"The more time he misses, the worse it's going to be for him," says Nets second-year guard Tate George.
"The hard part about it is they (management) have two other point guards who are playing pretty well. There's a competitiveness that's there now between me and Mookie Blaylock, and it's at a level that (Anderson) doesn't understand yet. That doesn't mean his potential isn't there, it's just that we haven't seen it yet."
According to George, the sooner Anderson begins learning, the better off he will be.
"Working out in the NBA, traveling, practicing when you don't feel like practicing, getting on a stationary bicycle on your day off -- it took a year for me to learn all this stuff, working it all out by myself," George says. "Kenny may come in and be ready, but the percentages say he may not. The percentages are better that he might come down with a little nagging injury when he does finally get here."
Then, of course, there's Coleman, who skipped camp last year before signing a five-year, $15 million contract.
"I think shape is shape," Coleman says. "Last year, I kind of played myself into shape, and I don't think it cost me much because I was rookie of the year, which speaks for itself. Now that I've been at camp this year, I'm ahead of myself already."
Rookies must beware of The Wall. Except Derrick Coleman.
The phenomenon of the "rookie wall," is unique to the NBA. Sometime near midseason -- in January or early February -- many rookies experience a sapping of their energy. As collegians, they were accustomed to playing 25-35 games, which is less than half an NBA season. It is one reason why they hit the wall. Another reason is, believe it or not, they aren't in as good a shape as the older guys.
"Once again," says Utah Jazz coach Jerry Sloan, "our veterans came into camp in better condition than the rookies. The rookies just don't realize what it takes to get through one of these seasons."
Casey believes all rookies should listen to veterans.
"You have to really pay attention and listen to those who have been involved in the NBA who are really trying to offer help for you to polish your game," Casey says. "Don't come in with the idea that what got you here is going to keep you here. Getting here is one thing, staying here is another."
There are 82 games in a season, and there is a plan for each game. Each team has a staff of scouts, videotape coordinators and assistant coaches who break down opponents, figure out all their plays, chart tendencies for each opposing player and then boil down the information for consumption before game time.
Veterans have it easy -- they know most of their opponents.

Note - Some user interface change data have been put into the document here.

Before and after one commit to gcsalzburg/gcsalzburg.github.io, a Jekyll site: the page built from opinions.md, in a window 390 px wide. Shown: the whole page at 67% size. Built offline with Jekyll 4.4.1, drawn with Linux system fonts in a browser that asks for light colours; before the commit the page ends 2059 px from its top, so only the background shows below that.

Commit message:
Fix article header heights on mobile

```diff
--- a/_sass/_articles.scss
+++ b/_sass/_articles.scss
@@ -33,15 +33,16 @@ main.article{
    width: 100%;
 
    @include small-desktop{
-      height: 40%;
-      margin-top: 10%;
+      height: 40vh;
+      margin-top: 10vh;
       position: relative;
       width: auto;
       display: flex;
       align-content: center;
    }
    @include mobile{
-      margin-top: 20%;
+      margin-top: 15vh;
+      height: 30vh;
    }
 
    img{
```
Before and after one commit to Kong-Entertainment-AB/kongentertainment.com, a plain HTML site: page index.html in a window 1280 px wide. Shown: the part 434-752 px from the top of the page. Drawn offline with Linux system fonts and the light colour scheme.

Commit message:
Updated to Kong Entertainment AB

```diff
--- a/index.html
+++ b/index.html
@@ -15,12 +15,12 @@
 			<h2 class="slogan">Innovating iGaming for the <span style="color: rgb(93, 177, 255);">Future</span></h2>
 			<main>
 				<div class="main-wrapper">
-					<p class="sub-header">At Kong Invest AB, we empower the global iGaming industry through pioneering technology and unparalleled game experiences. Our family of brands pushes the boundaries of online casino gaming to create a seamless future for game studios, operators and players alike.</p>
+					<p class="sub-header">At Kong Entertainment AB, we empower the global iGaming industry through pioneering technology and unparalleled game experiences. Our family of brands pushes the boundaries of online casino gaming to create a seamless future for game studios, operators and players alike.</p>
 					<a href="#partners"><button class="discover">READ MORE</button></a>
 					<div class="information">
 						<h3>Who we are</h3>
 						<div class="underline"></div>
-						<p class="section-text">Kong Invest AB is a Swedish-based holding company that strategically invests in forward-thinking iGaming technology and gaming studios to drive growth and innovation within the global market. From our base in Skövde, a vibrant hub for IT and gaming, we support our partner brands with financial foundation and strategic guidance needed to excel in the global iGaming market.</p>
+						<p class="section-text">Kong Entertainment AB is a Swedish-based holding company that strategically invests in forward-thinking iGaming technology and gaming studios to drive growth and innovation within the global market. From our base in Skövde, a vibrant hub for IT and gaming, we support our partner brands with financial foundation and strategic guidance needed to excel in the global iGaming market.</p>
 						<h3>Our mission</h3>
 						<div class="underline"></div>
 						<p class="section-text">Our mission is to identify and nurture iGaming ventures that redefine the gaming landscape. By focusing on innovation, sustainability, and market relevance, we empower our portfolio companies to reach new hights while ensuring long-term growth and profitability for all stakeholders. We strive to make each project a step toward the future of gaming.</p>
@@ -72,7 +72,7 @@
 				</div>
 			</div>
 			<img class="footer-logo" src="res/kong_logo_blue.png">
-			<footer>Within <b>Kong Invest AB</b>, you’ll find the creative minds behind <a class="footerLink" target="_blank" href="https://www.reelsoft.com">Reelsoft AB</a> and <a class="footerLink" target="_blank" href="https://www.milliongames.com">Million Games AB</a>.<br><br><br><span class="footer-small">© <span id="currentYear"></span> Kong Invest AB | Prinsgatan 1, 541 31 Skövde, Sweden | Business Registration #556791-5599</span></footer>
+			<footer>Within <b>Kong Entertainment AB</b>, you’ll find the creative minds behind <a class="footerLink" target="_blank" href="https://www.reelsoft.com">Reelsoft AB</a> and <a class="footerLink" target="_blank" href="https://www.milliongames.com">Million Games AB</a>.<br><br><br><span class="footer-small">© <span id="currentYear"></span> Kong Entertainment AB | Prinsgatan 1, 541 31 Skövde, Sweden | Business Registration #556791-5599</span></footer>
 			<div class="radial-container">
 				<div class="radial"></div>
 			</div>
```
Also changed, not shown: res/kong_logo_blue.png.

Each rookie is making a cold run.
Says Brown, "Night in, night out, there are so many good players, there's no slack-up. Don't stand still. Your skills are always there, but what you have to do is adjust every night. You have to adjust to a team, a coach, other players. Luckily, I'm with a team full of veterans. I got covered for when I messed up."